Drugs, gems, money, power, honor and lives are at stake in the contentious Kokang region of Southeast Asia.
Matt Erickson is living a reasonably successful life as a Hong Kong businessman in the early 1980s when he receives a telegram that upends his life: His brother Luke, a Marine, has gone missing in Burma, and a body that might be his has been found. Matt, also a Marine, resolves to find Luke. The challenges during his search include a dicey political situation with warring armed factions financed by drug and gem trades, as well as difficult-to-penetrate terrain. At the same time, Florence Chen—the woman Matt loves—is being tapped to serve as a clan chief for Kokang, the ethnic-Chinese area of Burma that jealously guards its global financial interests—including heroin. How will her clan responsibilities affect her relationship with Matt? And Ty Matson, leading the mission from which he’d ejected Luke for killing another member, is investigating a Burmese gem mine that might actually be extracting uranium. Though in different ways Matt, Ty, and Florence can be said to achieve their goals, it’s always at great personal cost. Wittenborn (Center for Asian & Pacific Studies/San Diego State University) clearly knows his subject, making the tangled political situation interesting and understandable. Every location comes alive, whether it’s crowded Hong Kong, depressing Mandalay, the steaming jungle or a backcountry trading post: “Ty smelled the fusty odor of burnt tobacco, mingled with the scent from a mélange of herbs and the sting of diesel fuel. Shouts of vendors hawking their Chinese wares—Zebra toothpaste, Seagull batteries, Tiger Head flashlights, Flying Horse blankets—were overheard above the roar of passing lorries….Lepers with no faces and emaciated drug addicts without legs scurried around on little wheeled stools, pulling at coat sleeves.” Nitty-gritty details, such as the portrayal of a gem auction—as much gambling as buying—also fascinate. Strong female characters add interest as well. Matt’s romantic difficulties are less compelling than the emphasis given them, but Wittenborn handles his complicated plot well.
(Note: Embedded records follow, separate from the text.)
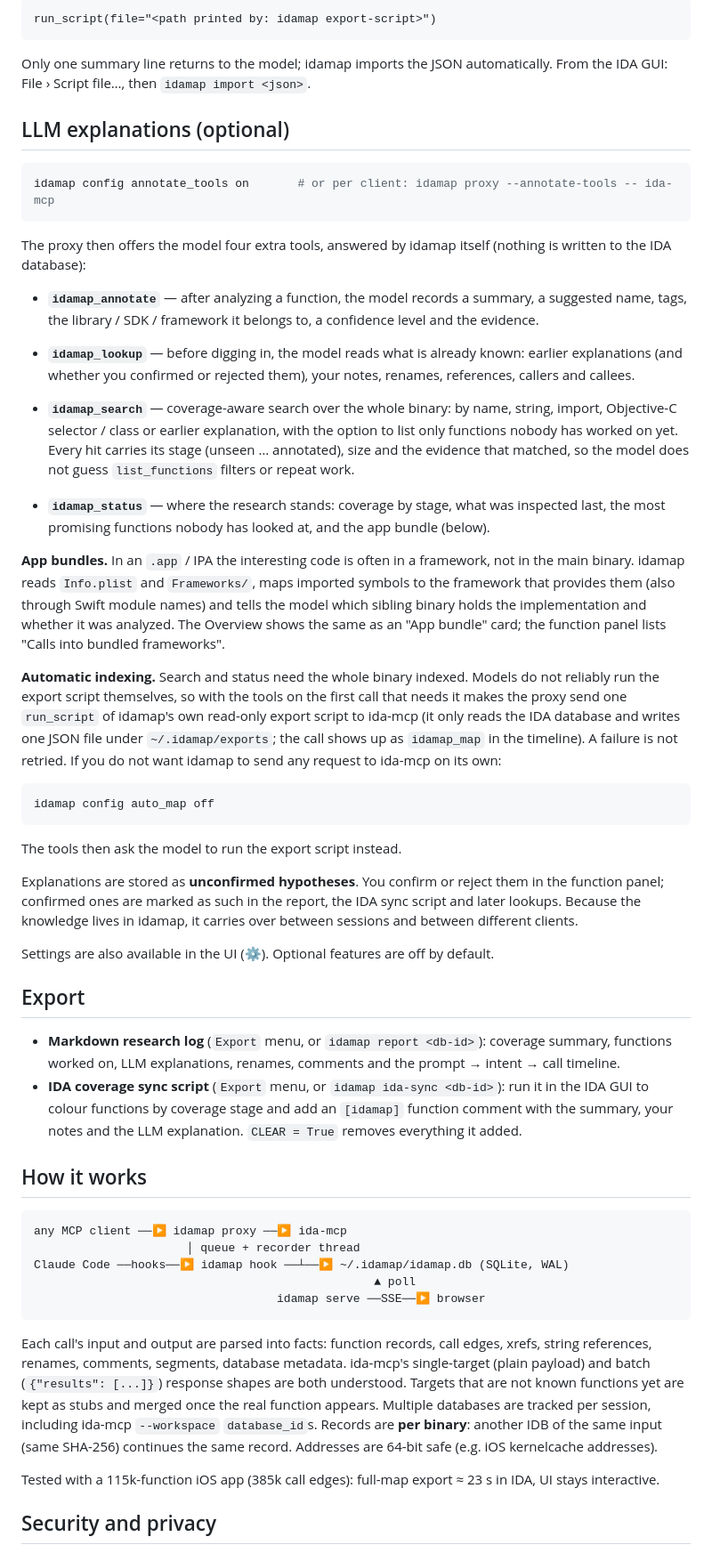
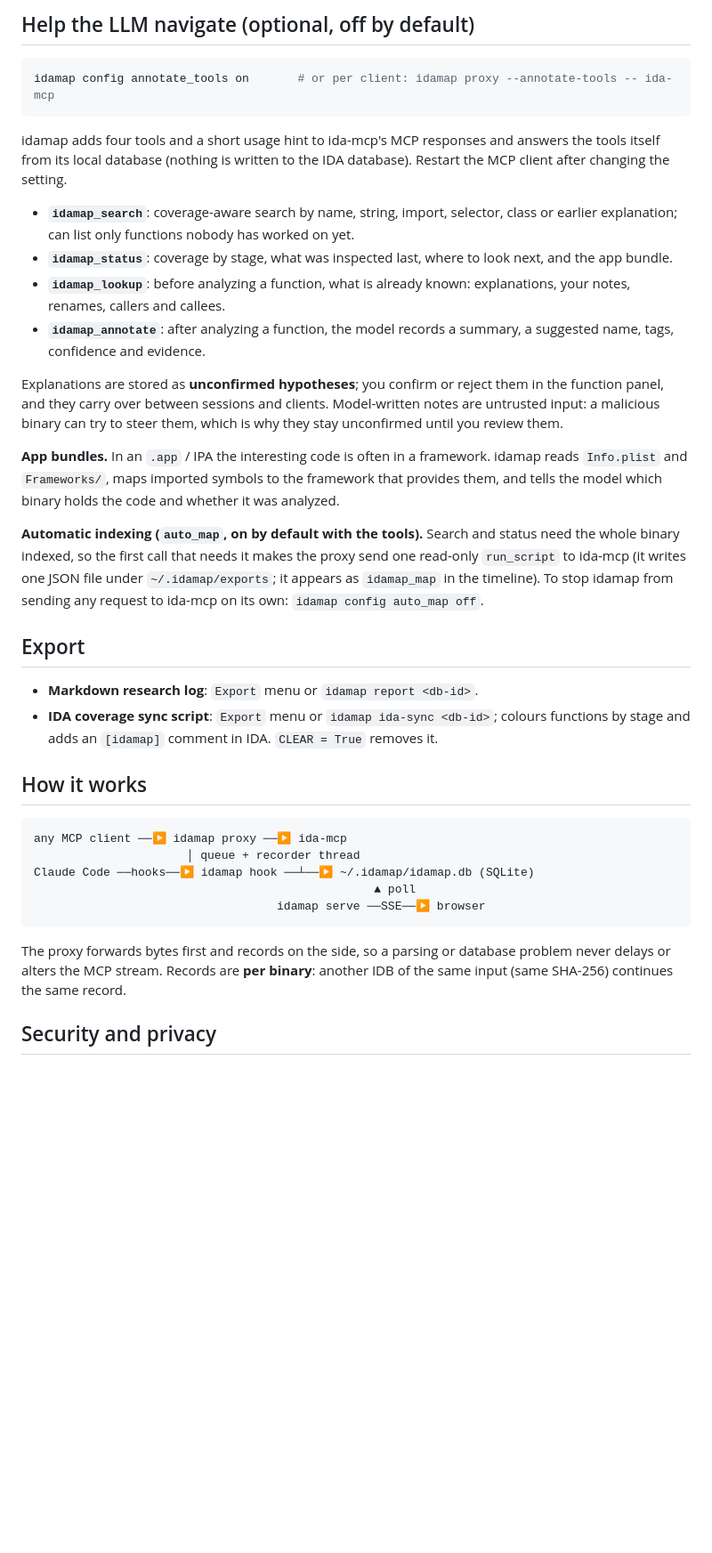
Before and after one commit to RavenT1/idamap, a Markdown page: README.md, the part around one of its changes. Shown at 89% size. Rendered like a GitHub page; blank space fills up the shorter version.

````diff
--- a/README.md
+++ b/README.md
@@ -116,82 +72,52 @@ edges, segments, demangled names, and what each function references — ask the
 
-```
-run_script(file="<path printed by: idamap export-script>")
-```
-
-Only one summary line returns to the model; idamap imports the JSON automatically. From the IDA GUI:
-File › Script file…, then `idamap import <json>`.
-
-## LLM explanations (optional)
+## Help the LLM navigate (optional, off by default)
 
 ```sh
 idamap config annotate_tools on       # or per client: idamap proxy --annotate-tools -- ida-mcp
 ```
 
-The proxy then offers the model four extra tools, answered by idamap itself (nothing is written to the IDA
-database):
+idamap adds four tools and a short usage hint to ida-mcp's MCP responses and answers the tools itself from its
+local database (nothing is written to the IDA database). Restart the MCP client after changing the setting.
 
-- **`idamap_annotate`** — after analyzing a function, the model records a summary, a suggested name, tags, the
-  library / SDK / framework it belongs to, a confidence level and the evidence.
-- **`idamap_lookup`** — before digging in, the model reads what is already known: earlier explanations (and
-  whether you confirmed or rejected them), your notes, renames, references, callers and callees.
+- **`idamap_search`**: coverage-aware search by name, string, import, selector, class or earlier explanation; can
+  list only functions nobody has worked on yet.
+- **`idamap_status`**: coverage by stage, what was inspected last, where to look next, and the app bundle.
+- **`idamap_lookup`**: before analyzing a function, what is already known: explanations, your notes, renames,
+  callers and callees.
+- **`idamap_annotate`**: after analyzing a function, the model records a summary, a suggested name, tags,
+  confidence and evidence.
 
-- **`idamap_search`** — coverage-aware search over the whole binary: by name, string, import, Objective-C
-  selector / class or earlier explanation, with the option to list only functions nobody has worked on yet.
-  Every hit carries its stage (unseen … annotated), size and the evidence that matched, so the model does not
-  guess `list_functions` filters or repeat work.
-- **`idamap_status`** — where the research stands: coverage by stage, what was inspected last, the most
-  promising functions nobody has looked at, and the app bundle (below).
+Explanations are stored as **unconfirmed hypotheses**; you confirm or reject them in the function panel, and they
+carry over between sessions and clients. Model-written notes are untrusted input: a malicious binary can try to
+steer them, which is why they stay unconfirmed until you review them.
 
-**App bundles.** In an `.app` / IPA the interesting code is often in a framework, not in the main binary. idamap
-reads `Info.plist` and `Frameworks/`, maps imported symbols to the framework that provides them (also through
-Swift module names) and tells the model which sibling binary holds the implementation and whether it was
-analyzed. The Overview shows the same as an "App bundle" card; the function panel lists "Calls into bundled
-frameworks".
+**App bundles.** In an `.app` / IPA the interesting code is often in a framework. idamap reads `Info.plist` and
+`Frameworks/`, maps imported symbols to the framework that provides them, and tells the model which binary holds
+the code and whether it was analyzed.
 
-**Automatic indexing.** Search and status need the whole binary indexed. Models do not reliably run the export
-script themselves, so with the tools on the first call that needs it makes the proxy send one `run_script` of
-idamap's own read-only export script to ida-mcp (it only reads the IDA database and writes one JSON file under
-`~/.idamap/exports`; the call shows up as `idamap_map` in the timeline). A failure is not retried. If you do not
-want idamap to send any request to ida-mcp on its own:
-
-```sh
-idamap config auto_map off
-```
-
-The tools then ask the model to run the export script instead.
-
-Explanations are stored as **unconfirmed hypotheses**. You confirm or reject them in the function panel;
-confirmed ones are marked as such in the report, the IDA sync script and later lookups. Because the knowledge
-lives in idamap, it carries over between sessions and between different clients.
-
-Settings are also available in the UI (⚙). Optional features are off by default.
+**Automatic indexing (`auto_map`, on by default with the tools).** Search and status need the whole binary
+indexed, so the first call that needs it makes the proxy send one read-only `run_script` to ida-mcp (it writes one
+JSON file under `~/.idamap/exports`; it appears as `idamap_map` in the timeline). To stop idamap from sending any
+request to ida-mcp on its own: `idamap config auto_map off`.
 
 ## Export
 
-- **Markdown research log** (`Export` menu, or `idamap report <db-id>`): coverage summary, functions worked on,
-  LLM explanations, renames, comments and the prompt → intent → call timeline.
-- **IDA coverage sync script** (`Export` menu, or `idamap ida-sync <db-id>`): run it in the IDA GUI to colour
-  functions by coverage stage and add an `[idamap]` function comment with the summary, your notes and the LLM
-  explanation. `CLEAR = True` removes everything it added.
+- **Markdown research log**: `Export` menu or `idamap report <db-id>`.
+- **IDA coverage sync script**: `Export` menu or `idamap ida-sync <db-id>`; colours functions by stage and adds an
+  `[idamap]` comment in IDA. `CLEAR = True` removes it.
 
 ## How it works
 
 ```
 any MCP client ──▶ idamap proxy ──▶ ida-mcp
                       │ queue + recorder thread
-Claude Code ──hooks──▶ idamap hook ──┴──▶ ~/.idamap/idamap.db (SQLite, WAL)
+Claude Code ──hooks──▶ idamap hook ──┴──▶ ~/.idamap/idamap.db (SQLite)
                                                  ▲ poll
                                    idamap serve ──SSE──▶ browser
 ```
 
-Each call's input and output are parsed into facts: function records, call edges, xrefs, string references,
-renames, comments, segments, database metadata. ida-mcp's single-target (plain payload) and batch
-(`{"results": [...]}`) response shapes are both understood. Targets that are not known functions yet are kept as
-stubs and merged once the real function appears. Multiple databases are tracked per session, including
-ida-mcp `--workspace` `database_id`s. Records are **per binary**: another IDB of the same input (same SHA-256)
-continues the same record. Addresses are 64-bit safe (e.g. iOS kernelcache addresses).
-
-Tested with a 115k-function iOS app (385k call edges): full-map export ≈ 23 s in IDA, UI stays interactive.
+The proxy forwards bytes first and records on the side, so a parsing or database problem never delays or alters
+the MCP stream. Records are **per binary**: another IDB of the same input (same SHA-256) continues the same record.
 
 ## Security and privacy
 
````
Also changed, not shown: other parts of README.md (+42 -94 lines), README.tr.md (+80 -102 lines).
Excitement, romance, local color, powerful women and authentic cultural details make this novel a well-balanced alternative to the typical techno-heavy thriller.